Top of Listed entries
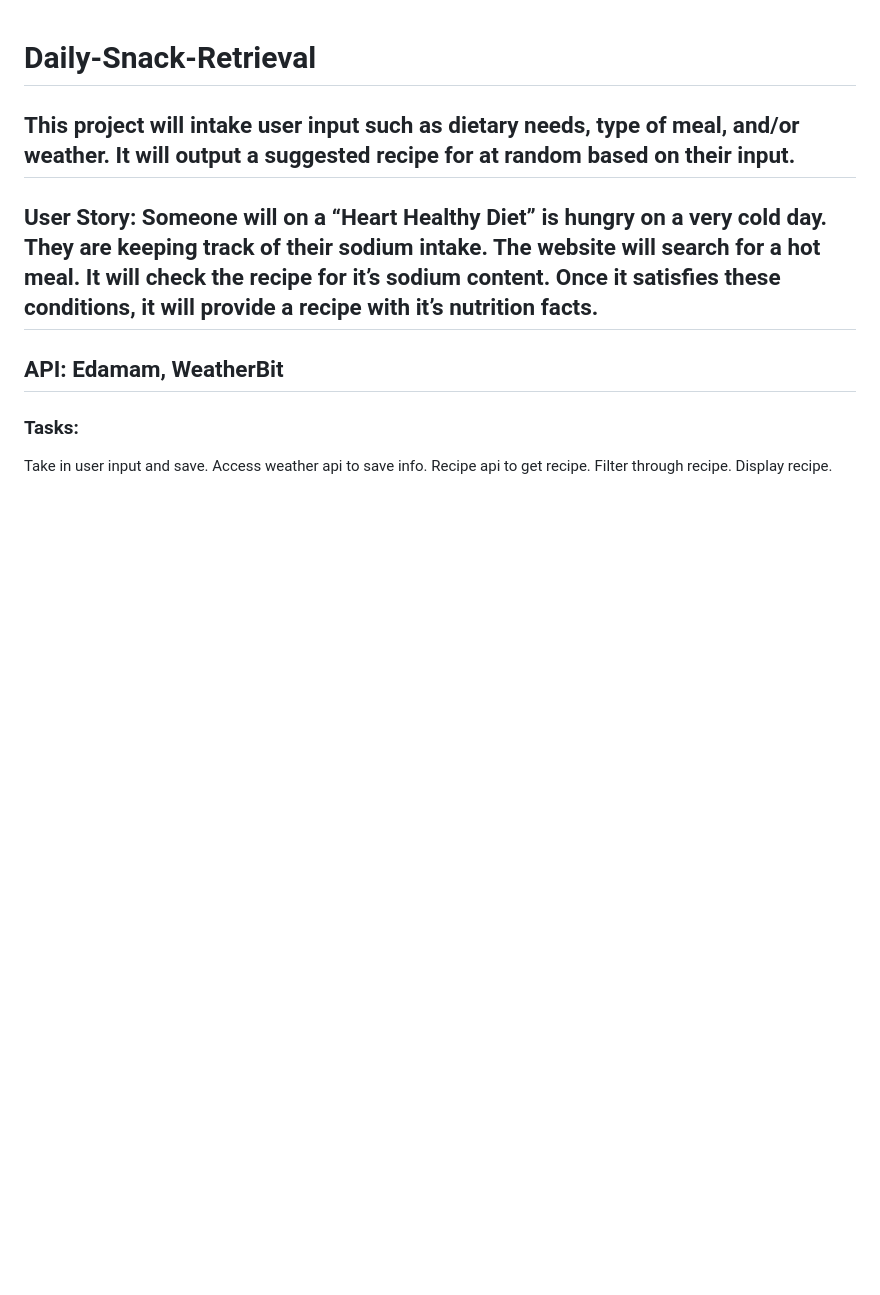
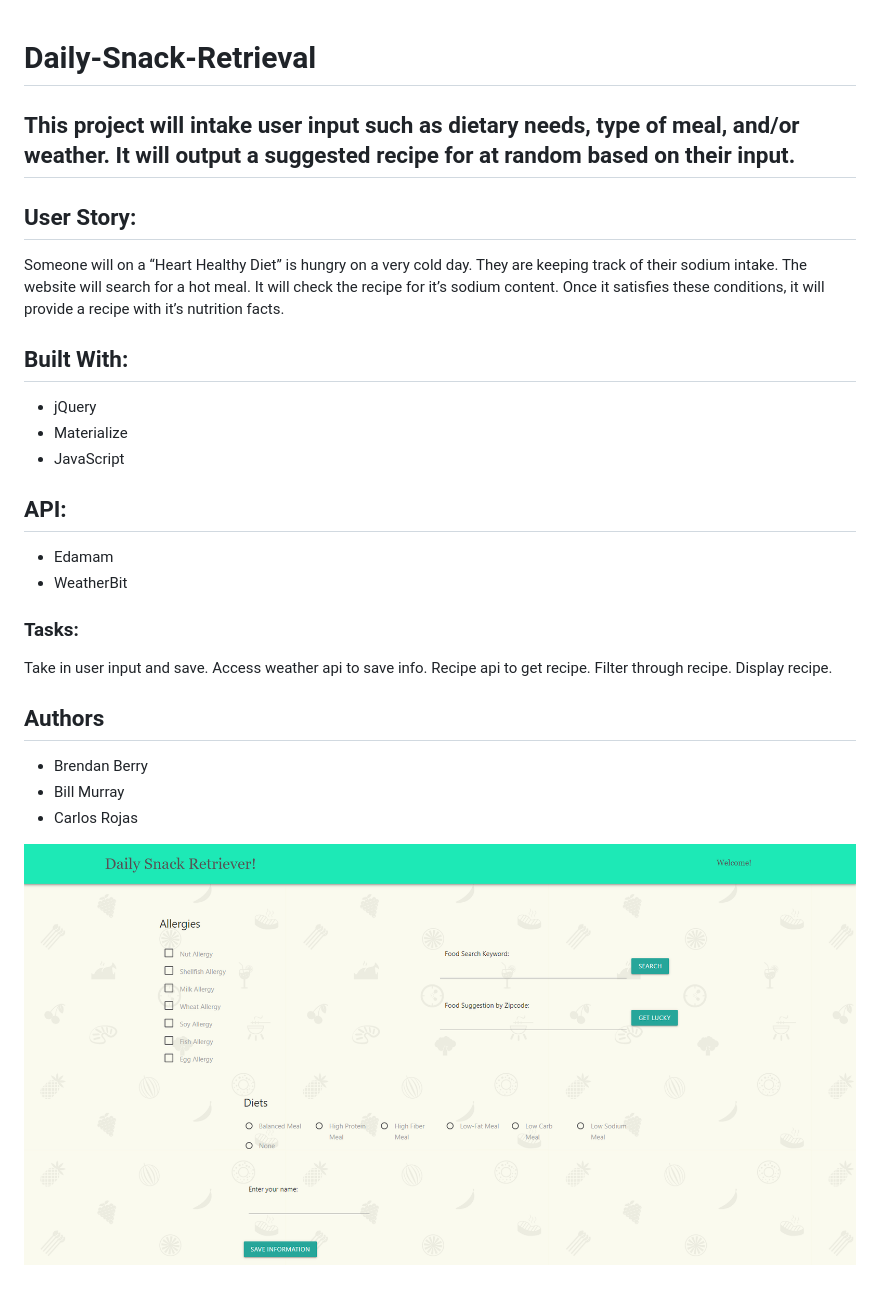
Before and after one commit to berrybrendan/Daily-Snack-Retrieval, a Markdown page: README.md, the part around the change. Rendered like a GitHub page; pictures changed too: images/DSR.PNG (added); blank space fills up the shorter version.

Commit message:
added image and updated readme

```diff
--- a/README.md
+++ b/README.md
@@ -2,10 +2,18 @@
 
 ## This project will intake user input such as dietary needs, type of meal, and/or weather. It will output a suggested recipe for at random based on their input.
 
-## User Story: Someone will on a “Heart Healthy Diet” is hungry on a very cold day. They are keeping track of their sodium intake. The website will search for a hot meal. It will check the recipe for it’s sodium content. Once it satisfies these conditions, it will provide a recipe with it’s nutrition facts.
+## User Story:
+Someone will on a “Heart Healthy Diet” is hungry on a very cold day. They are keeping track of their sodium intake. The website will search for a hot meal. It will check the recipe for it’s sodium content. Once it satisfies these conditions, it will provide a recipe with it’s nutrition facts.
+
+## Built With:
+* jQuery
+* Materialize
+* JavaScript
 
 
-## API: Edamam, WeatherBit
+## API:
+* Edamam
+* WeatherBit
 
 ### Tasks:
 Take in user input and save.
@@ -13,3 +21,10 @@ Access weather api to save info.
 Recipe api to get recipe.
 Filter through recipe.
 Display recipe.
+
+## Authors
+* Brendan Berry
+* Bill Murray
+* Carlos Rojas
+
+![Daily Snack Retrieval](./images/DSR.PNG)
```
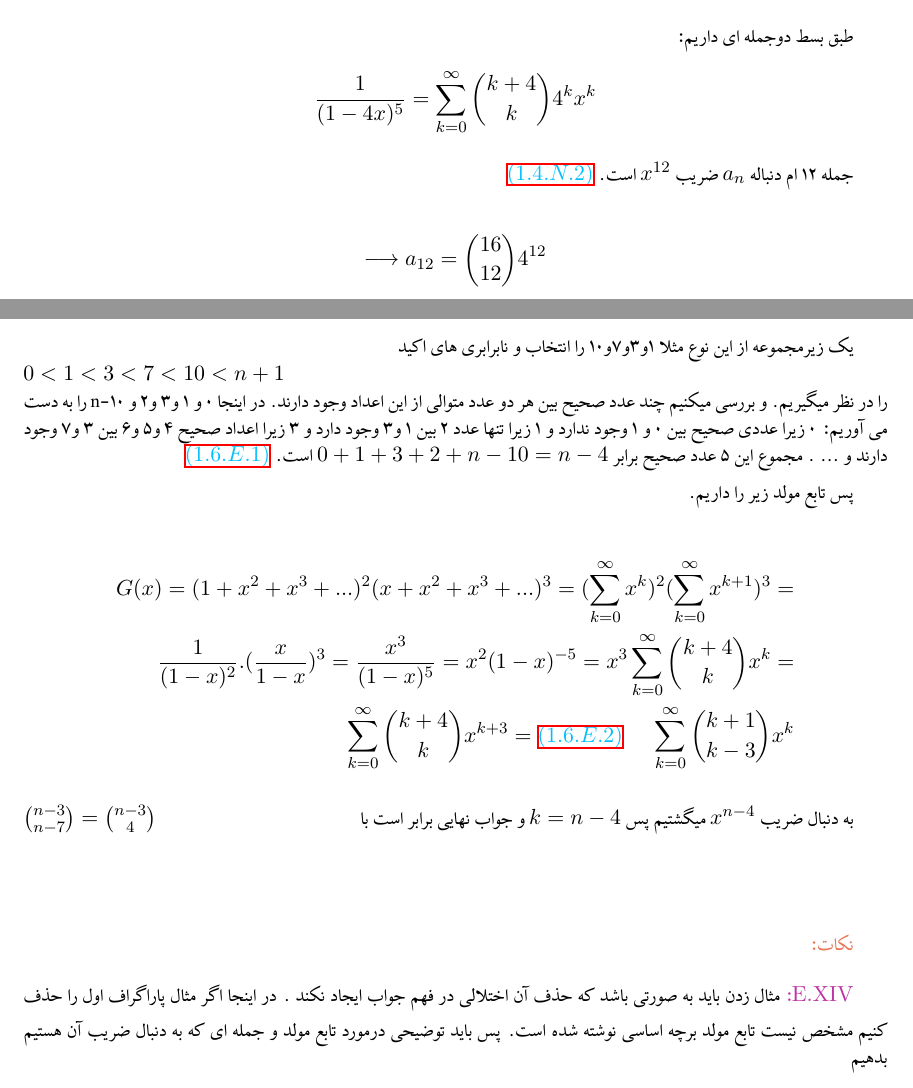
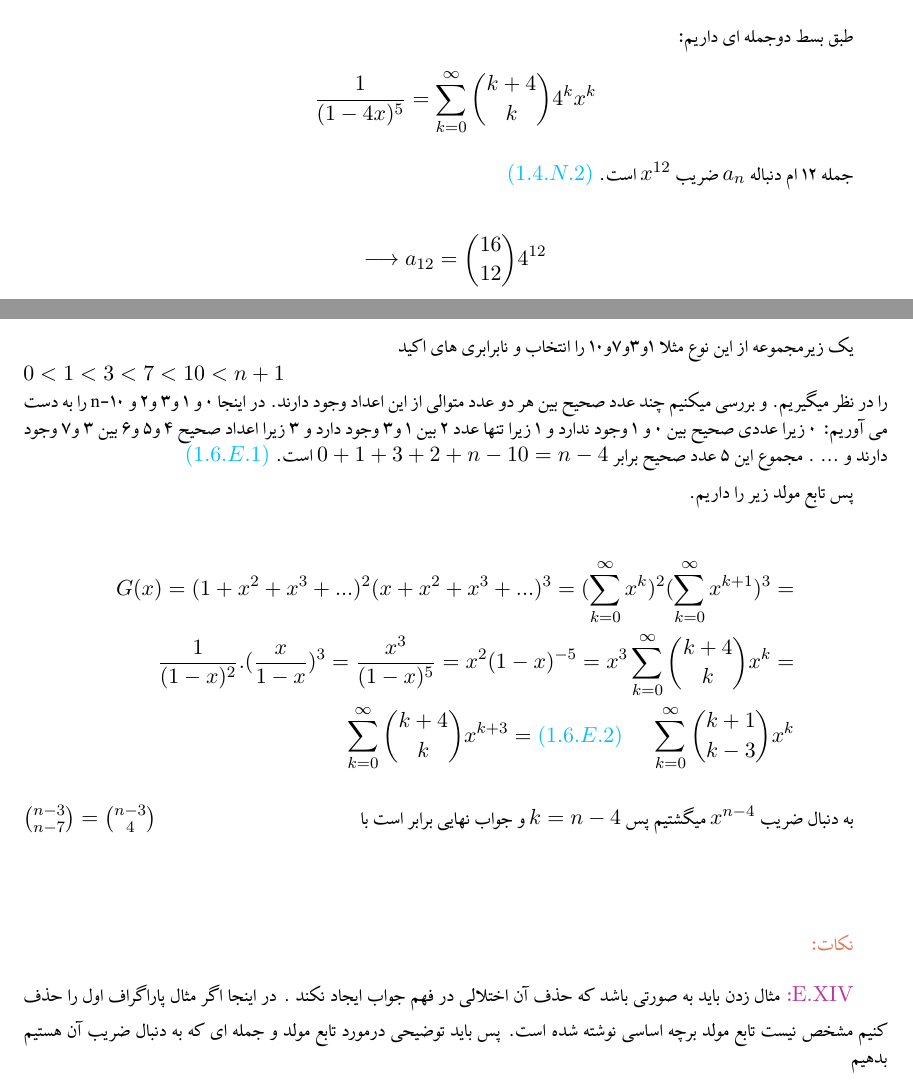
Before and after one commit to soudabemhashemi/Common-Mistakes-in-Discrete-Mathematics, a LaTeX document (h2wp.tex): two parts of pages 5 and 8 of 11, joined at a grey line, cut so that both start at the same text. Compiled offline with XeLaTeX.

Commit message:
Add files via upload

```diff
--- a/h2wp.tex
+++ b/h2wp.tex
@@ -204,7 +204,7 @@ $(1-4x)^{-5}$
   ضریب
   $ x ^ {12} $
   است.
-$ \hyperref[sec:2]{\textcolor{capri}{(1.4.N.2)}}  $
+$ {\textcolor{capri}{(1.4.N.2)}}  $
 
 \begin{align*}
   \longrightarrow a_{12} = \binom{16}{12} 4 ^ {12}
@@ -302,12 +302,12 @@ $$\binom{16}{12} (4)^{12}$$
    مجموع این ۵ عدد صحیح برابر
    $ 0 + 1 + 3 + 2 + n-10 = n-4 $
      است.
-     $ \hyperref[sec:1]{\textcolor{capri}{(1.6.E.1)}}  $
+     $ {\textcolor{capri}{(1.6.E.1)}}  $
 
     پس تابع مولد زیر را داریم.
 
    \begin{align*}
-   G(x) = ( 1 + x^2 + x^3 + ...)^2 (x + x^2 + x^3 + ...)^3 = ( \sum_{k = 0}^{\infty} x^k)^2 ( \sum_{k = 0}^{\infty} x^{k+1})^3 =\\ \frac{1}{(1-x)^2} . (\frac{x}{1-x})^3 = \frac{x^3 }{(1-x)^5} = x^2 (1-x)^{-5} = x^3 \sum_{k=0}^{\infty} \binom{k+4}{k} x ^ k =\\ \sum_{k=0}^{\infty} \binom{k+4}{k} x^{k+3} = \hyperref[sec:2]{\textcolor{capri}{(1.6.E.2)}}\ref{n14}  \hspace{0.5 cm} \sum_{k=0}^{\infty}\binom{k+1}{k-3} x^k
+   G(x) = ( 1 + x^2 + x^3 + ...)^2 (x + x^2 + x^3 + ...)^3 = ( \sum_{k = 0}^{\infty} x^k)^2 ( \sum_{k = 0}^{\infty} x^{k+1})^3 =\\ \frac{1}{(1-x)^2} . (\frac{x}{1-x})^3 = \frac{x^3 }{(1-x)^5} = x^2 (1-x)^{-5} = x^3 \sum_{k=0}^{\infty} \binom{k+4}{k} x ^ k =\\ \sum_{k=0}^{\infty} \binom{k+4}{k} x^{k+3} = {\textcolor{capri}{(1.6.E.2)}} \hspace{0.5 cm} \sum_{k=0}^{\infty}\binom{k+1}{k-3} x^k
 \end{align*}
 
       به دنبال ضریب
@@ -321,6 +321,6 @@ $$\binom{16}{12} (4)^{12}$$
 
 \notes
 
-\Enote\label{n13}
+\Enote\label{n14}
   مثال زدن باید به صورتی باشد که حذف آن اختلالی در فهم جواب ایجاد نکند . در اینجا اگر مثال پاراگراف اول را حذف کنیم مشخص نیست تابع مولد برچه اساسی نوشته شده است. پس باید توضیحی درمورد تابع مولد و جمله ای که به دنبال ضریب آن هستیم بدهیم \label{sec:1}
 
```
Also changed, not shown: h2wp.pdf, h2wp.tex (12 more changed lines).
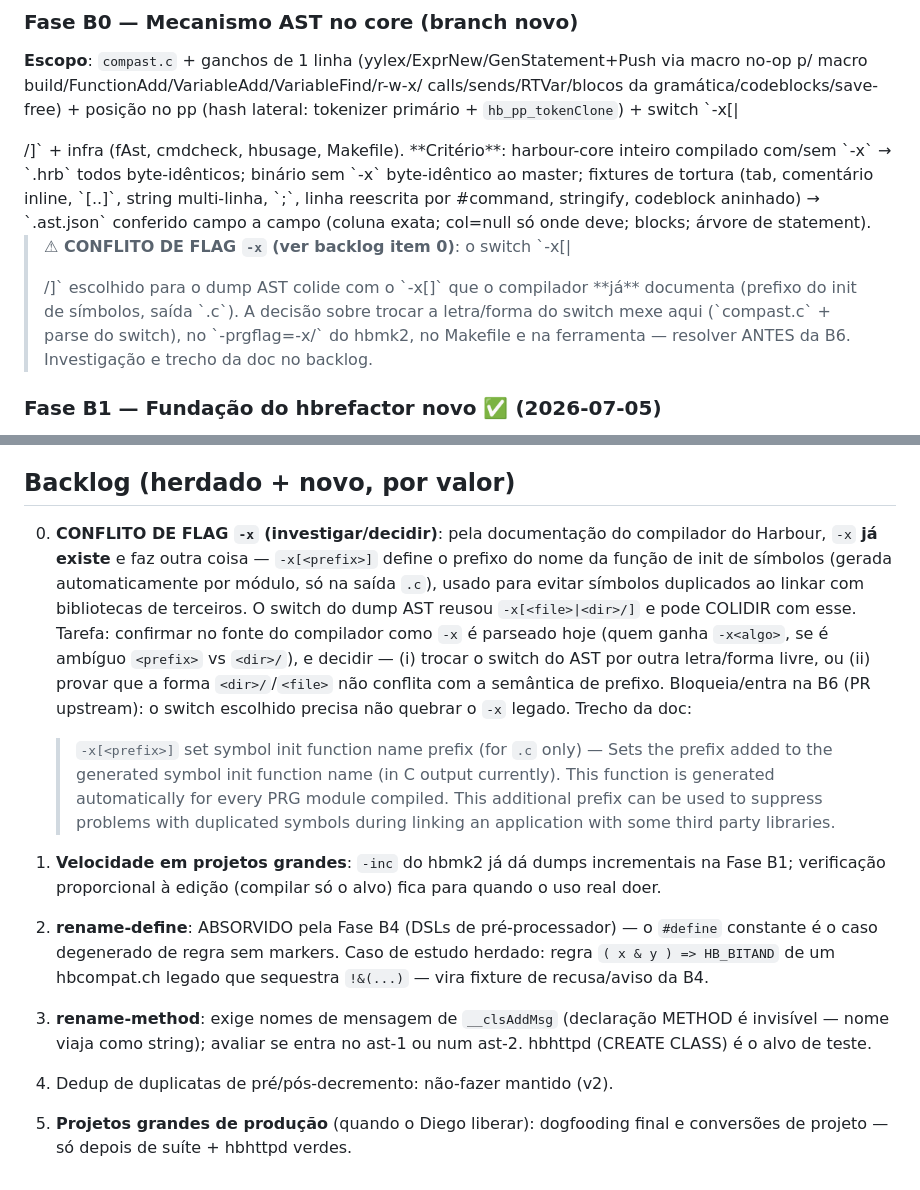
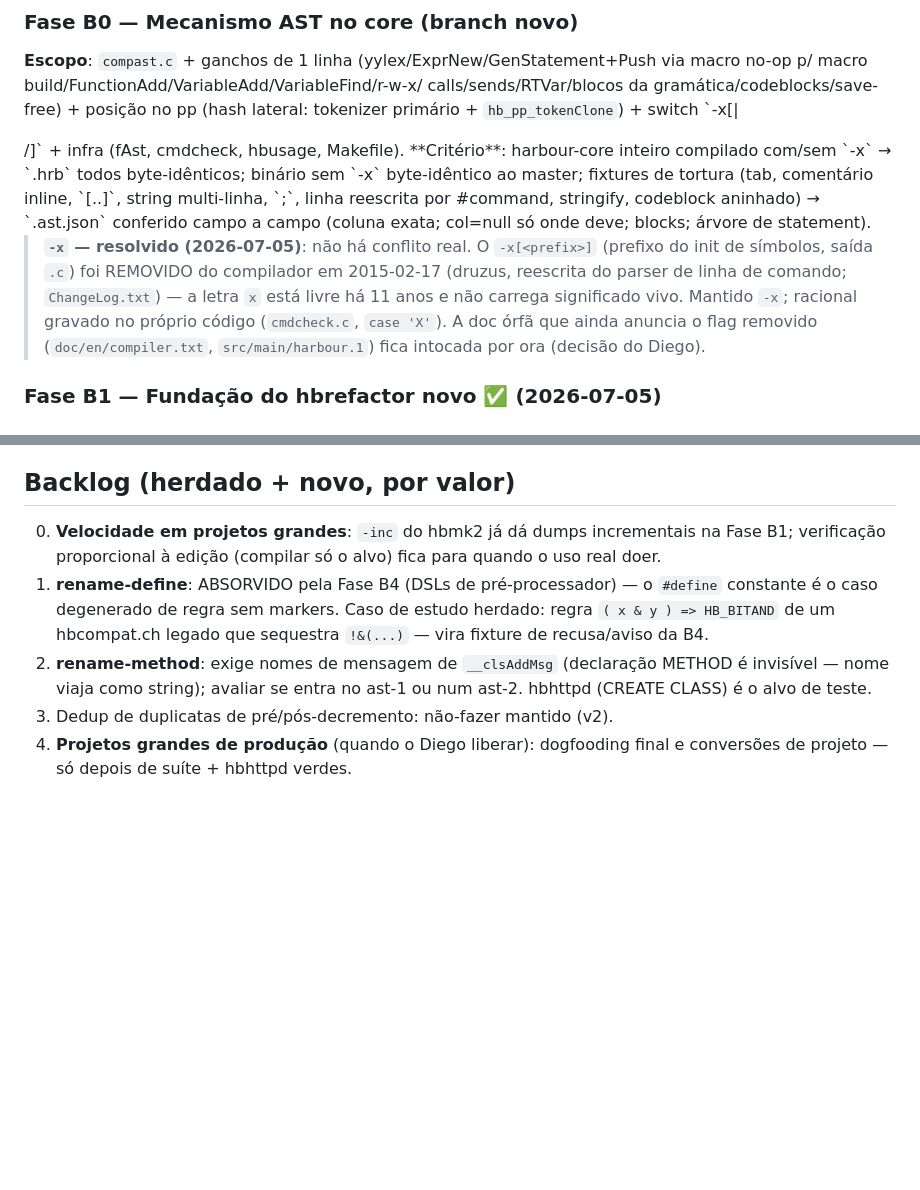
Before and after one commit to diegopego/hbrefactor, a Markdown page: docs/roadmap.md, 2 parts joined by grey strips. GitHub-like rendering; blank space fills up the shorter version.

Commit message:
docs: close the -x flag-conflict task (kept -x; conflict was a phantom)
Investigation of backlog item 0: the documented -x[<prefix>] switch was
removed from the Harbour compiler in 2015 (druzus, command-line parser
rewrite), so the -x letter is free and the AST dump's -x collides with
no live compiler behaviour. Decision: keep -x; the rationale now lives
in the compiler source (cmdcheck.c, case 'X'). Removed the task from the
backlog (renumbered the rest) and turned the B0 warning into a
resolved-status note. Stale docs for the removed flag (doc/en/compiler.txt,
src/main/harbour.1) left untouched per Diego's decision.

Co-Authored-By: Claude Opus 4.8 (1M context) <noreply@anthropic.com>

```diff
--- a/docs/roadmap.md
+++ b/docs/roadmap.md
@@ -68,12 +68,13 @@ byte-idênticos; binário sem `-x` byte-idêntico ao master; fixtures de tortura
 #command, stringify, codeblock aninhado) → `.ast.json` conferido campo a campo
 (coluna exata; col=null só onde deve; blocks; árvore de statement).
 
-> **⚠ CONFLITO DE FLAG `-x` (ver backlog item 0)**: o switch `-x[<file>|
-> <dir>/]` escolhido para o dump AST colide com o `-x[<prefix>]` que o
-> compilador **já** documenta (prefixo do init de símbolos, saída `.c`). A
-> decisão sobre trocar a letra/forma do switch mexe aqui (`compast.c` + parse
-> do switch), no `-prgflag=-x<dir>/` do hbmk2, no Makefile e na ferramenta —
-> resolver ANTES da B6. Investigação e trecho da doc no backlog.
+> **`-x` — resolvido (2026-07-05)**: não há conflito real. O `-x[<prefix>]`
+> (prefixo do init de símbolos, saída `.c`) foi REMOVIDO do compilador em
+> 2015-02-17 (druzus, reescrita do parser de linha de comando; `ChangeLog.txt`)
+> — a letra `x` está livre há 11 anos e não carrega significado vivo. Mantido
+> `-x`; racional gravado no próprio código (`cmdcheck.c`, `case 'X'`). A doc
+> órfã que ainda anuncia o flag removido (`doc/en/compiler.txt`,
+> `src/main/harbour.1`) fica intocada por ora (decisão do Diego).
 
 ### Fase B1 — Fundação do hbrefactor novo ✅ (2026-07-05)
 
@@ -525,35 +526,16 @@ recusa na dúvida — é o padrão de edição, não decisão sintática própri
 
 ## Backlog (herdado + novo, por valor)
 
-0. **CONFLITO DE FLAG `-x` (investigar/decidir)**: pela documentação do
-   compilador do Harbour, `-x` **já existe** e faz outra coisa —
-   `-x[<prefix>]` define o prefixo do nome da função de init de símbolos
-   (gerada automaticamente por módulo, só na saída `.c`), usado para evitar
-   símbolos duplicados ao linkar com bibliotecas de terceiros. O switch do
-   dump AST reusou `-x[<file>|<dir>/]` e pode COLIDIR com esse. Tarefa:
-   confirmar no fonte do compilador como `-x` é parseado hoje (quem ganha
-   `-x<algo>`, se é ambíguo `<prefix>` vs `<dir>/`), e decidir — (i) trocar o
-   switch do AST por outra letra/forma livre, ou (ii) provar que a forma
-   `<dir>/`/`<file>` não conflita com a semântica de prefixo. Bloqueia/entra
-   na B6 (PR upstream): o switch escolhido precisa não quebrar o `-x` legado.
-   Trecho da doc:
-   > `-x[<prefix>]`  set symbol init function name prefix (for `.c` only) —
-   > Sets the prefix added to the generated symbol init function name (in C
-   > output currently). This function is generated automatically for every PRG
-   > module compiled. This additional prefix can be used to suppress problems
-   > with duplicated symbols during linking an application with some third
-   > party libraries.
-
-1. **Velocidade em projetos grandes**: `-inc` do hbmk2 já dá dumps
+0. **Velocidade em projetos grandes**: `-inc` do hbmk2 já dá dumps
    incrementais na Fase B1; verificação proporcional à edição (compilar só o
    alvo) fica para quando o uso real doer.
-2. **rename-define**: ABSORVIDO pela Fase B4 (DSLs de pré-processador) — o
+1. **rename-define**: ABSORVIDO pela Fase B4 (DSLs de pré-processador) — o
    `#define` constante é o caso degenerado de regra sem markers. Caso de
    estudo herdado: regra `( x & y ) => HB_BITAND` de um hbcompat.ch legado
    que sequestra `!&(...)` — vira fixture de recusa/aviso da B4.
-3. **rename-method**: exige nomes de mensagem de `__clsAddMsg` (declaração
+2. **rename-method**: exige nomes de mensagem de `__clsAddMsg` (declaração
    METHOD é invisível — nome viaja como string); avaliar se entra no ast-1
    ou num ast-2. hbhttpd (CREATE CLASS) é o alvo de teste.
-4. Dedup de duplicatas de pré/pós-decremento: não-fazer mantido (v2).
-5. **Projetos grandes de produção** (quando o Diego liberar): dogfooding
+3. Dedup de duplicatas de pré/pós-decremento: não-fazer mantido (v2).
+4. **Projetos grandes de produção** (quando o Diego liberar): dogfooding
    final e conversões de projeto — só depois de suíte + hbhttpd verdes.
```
Bottom of Listed entries
## What needs to be done
Lines from the records above that hold "rename" are the ones to list.

## Result of this exercise
-2. **rename-define**: ABSORVIDO pela Fase B4 (DSLs de pré-processador) — o
+1. **rename-define**: ABSORVIDO pela Fase B4 (DSLs de pré-processador) — o
-3. **rename-method**: exige nomes de mensagem de `__clsAddMsg` (declaração
+2. **rename-method**: exige nomes de mensagem de `__clsAddMsg` (declaração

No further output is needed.